Several studies report the bioaccumulation potential of silver in fish after exposure to ionic silver. The key study selected for this endpoint is Baudin et al. (1993) in which carp were exposed to approximately 0.2 µg Ag/L for a six-week period. A steady state concentration in fish was achieved after 30 days and a BCF value of 70 was calculated for the whole fish on a wet weight basis. Various other bioaccumulation studies in fish are available, including Garnier et al. (1990), Webb et al. (2002), Galvez et al. (2002), Scown et al. (2010) and Zarco-Fernandez et al. (2018).

Galvez (2002) exposed juvenile rainbow trout Oncorhynchus mykiss to a two day radioactive pulse of 110mAg at 11.9 µg/L followed by a 19 day post-tracer exposure to non-radioactive Ag(l). A whole body BCF of 2.5 was reported after days one and eight. Garnier et al. (1990) reported a whole body BCF of 2.7 for brown trout Salmo trutta fingerlings over 57 days. In both studies, the greatest accumulation was observed in the liver.

Webb et al. (2000) report BCF for a range of marine species based on studies employing OECD guideline 305. The data available for most of the species was not fully reported and did not provide sufficient information for assessment. The steady state BCF for silver in the liver of Oligocuttus maculosus was calculated using data presented within the study to be 9.2 - 15.1 L/Kg at a salinity of 30 ppt (normal seawater) and 44.3 to 79.4 L/Kg at a salinity of 18 ppt.

Bioaccumulation in aquatic organisms: Bioaccumulation in aquatic invertebrates

Whilst bioaccumulation in fish drives the assessment of bioaccumulation under REACH, several studies that describe the relative bioaccumulation potential of silver from ionic silver exposures in aquatic invertebrates are available.

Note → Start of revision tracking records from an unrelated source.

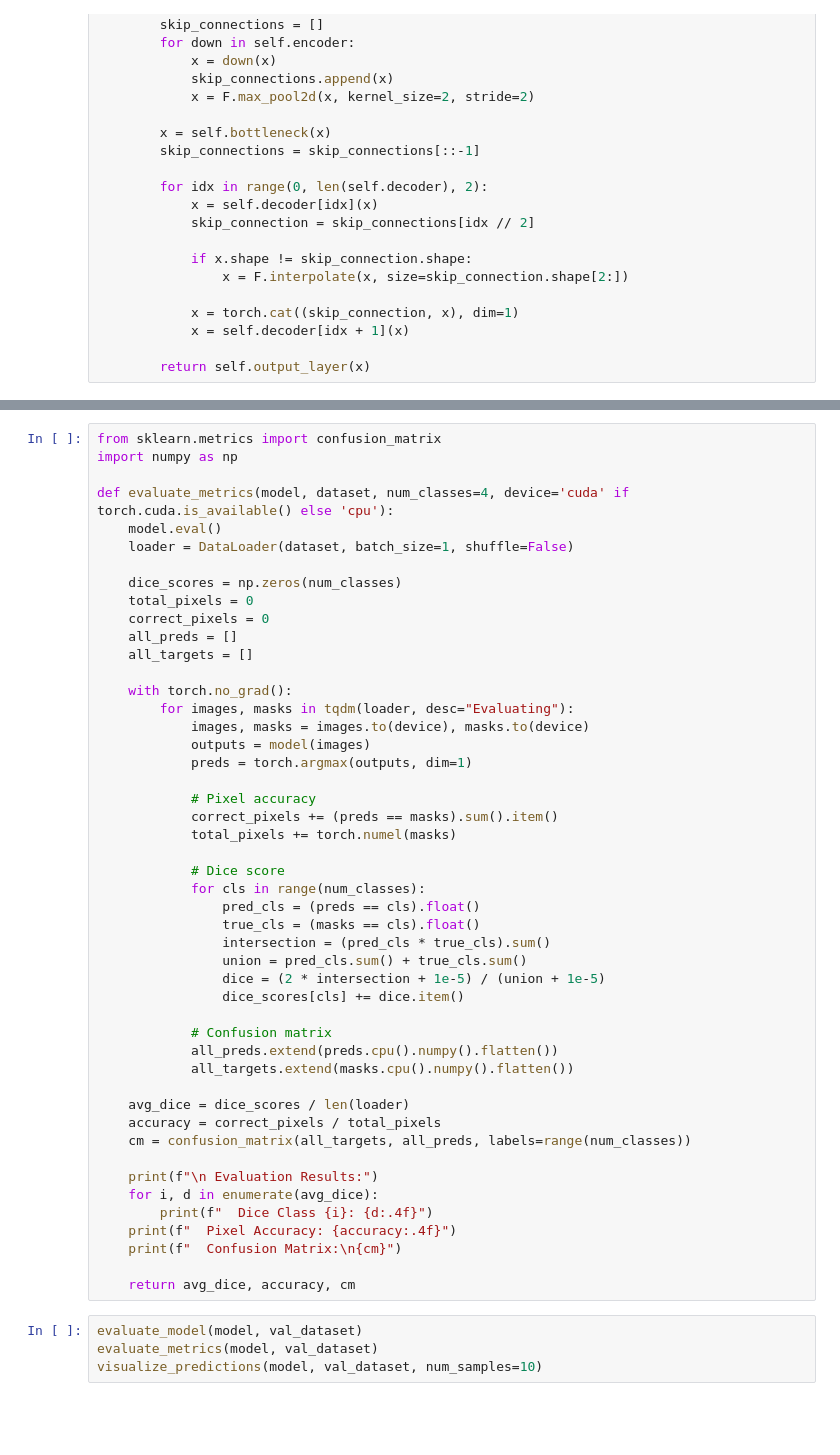
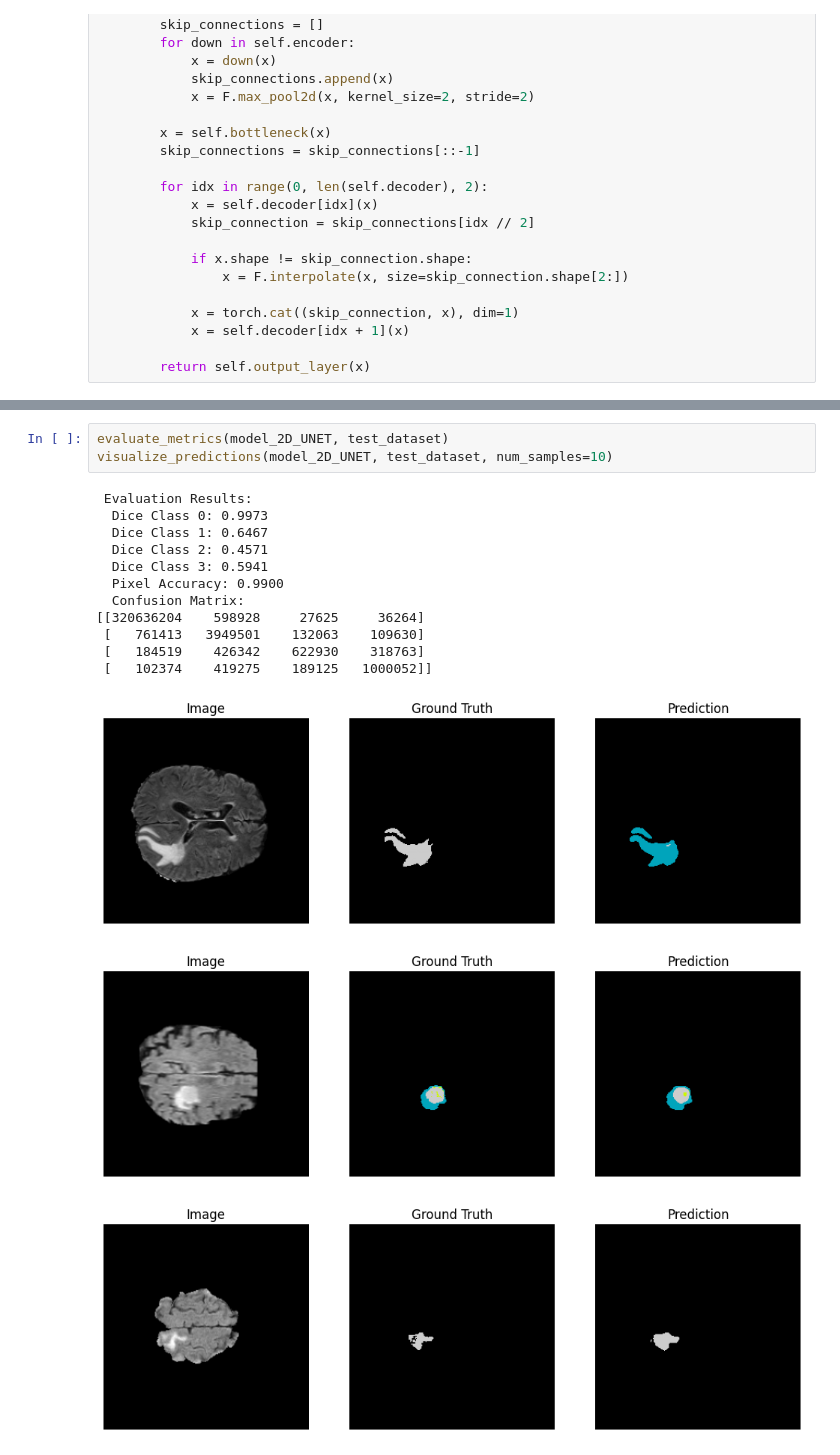
Before and after one commit to AdrianValentinCiu/SegmentationBrainTumour, a Jupyter notebook: BrainTumourClassification.ipynb, the cells around one changed output, grey strips where cells are left out. Drawn from its saved outputs; the diff is of its cells as text; blank space fills up the shorter version.

```diff
--- a/BrainTumourClassification.ipynb
+++ b/BrainTumourClassification.ipynb
@@ -380,52 +504,18 @@ def visualize_predictions(model, val_dataset, num_samples=5, device='cuda' if to
-# %%
-from sklearn.metrics import confusion_matrix
-import numpy as np
-
-def evaluate_metrics(model, dataset, num_classes=4, device='cuda' if torch.cuda.is_available() else 'cpu'):
-    model.eval()
-    loader = DataLoader(dataset, batch_size=1, shuffle=False)
-
-    dice_scores = np.zeros(num_classes)
-    total_pixels = 0
-    correct_pixels = 0
-    all_preds = []
-    all_targets = []
-
-    with torch.no_grad():
-        for images, masks in tqdm(loader, desc="Evaluating"):
-            images, masks = images.to(device), masks.to(device)
-            outputs = model(images)
-            preds = torch.argmax(outputs, dim=1)
-
-            # Pixel accuracy
-            correct_pixels += (preds == masks).sum().item()
-            total_pixels += torch.numel(masks)
-
-            # Dice score
-            for cls in range(num_classes):
-                pred_cls = (preds == cls).float()
-                true_cls = (masks == cls).float()
-                intersection = (pred_cls * true_cls).sum()
-                union = pred_cls.sum() + true_cls.sum()
-                dice = (2 * intersection + 1e-5) / (union + 1e-5)
-                dice_scores[cls] += dice.item()
-
-            # Confusion matrix
-            all_preds.extend(preds.cpu().numpy().flatten())
-            all_targets.extend(masks.cpu().numpy().flatten())
-
-    avg_dice = dice_scores / len(loader)
-    accuracy = correct_pixels / total_pixels
-    cm = confusion_matrix(all_targets, all_preds, labels=range(num_classes))
-
-    print(f"\n Evaluation Results:")
-    for i, d in enumerate(avg_dice):
-        print(f"  Dice Class {i}: {d:.4f}")
-    print(f"  Pixel Accuracy: {accuracy:.4f}")
-    print(f"  Confusion Matrix:\n{cm}")
-
-    return avg_dice, accuracy, cm
-# %%
-evaluate_model(model, val_dataset)
-evaluate_metrics(model, val_dataset)
-visualize_predictions(model, val_dataset, num_samples=10)
+# %%
+evaluate_metrics(model_2D_UNET, test_dataset)
+visualize_predictions(model_2D_UNET, test_dataset, num_samples=10)
+# %% [output]
+ Evaluation Results:
+  Dice Class 0: 0.9973
+  Dice Class 1: 0.6467
+  Dice Class 2: 0.4571
+  Dice Class 3: 0.5941
+  Pixel Accuracy: 0.9900
+  Confusion Matrix:
+[[320636204    598928     27625     36264]
+ [   761413   3949501    132063    109630]
+ [   184519    426342    622930    318763]
+ [   102374    419275    189125   1000052]]
+[figure, added]
+[figure, added]
+[figure, added]
```
Also changed, not shown: parts of 37 cells of this notebook, 1 other file.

According to the CLP guidance, high-quality data on the BCF value for invertebrate species may be used if there is no BCF value for fish species. An invertebrate (mussel, oyster or scallop) BCF can be used as a worst-case (conservative) value for fish, while BCF for algae should not be used (ECHA, 2017). Reliable bioaccumulation data are available for bivalves, crustaceans, gastropods and one echinoderm species, showing a wide range in bioaccumulation factors (2.5 to 27500 L/kg ww). There is no clear trend in the data:

- BCF values above 500 L/kg ww are only observed for Daphnia magna (1520-3600 L/kg ww), the marine bivalve Gafrarium tumidum (±7500 L/kg ww) and freshwater and marine gastropod species (570-27500 L/kg ww).

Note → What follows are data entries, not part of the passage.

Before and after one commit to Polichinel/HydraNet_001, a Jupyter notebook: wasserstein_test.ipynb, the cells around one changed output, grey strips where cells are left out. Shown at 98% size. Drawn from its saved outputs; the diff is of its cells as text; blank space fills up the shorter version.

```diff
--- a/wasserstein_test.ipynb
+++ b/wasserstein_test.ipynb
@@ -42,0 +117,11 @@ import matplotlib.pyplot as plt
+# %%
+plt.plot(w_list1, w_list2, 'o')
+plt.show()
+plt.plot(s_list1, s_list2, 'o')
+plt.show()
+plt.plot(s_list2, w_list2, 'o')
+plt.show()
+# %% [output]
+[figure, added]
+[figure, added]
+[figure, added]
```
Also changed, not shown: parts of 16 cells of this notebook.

- results for 2 freshwater and 2 marine bivalves, marine crustacea and the echinoderm Paracentrotus lividus all show BCF values below 500 L/kg ww.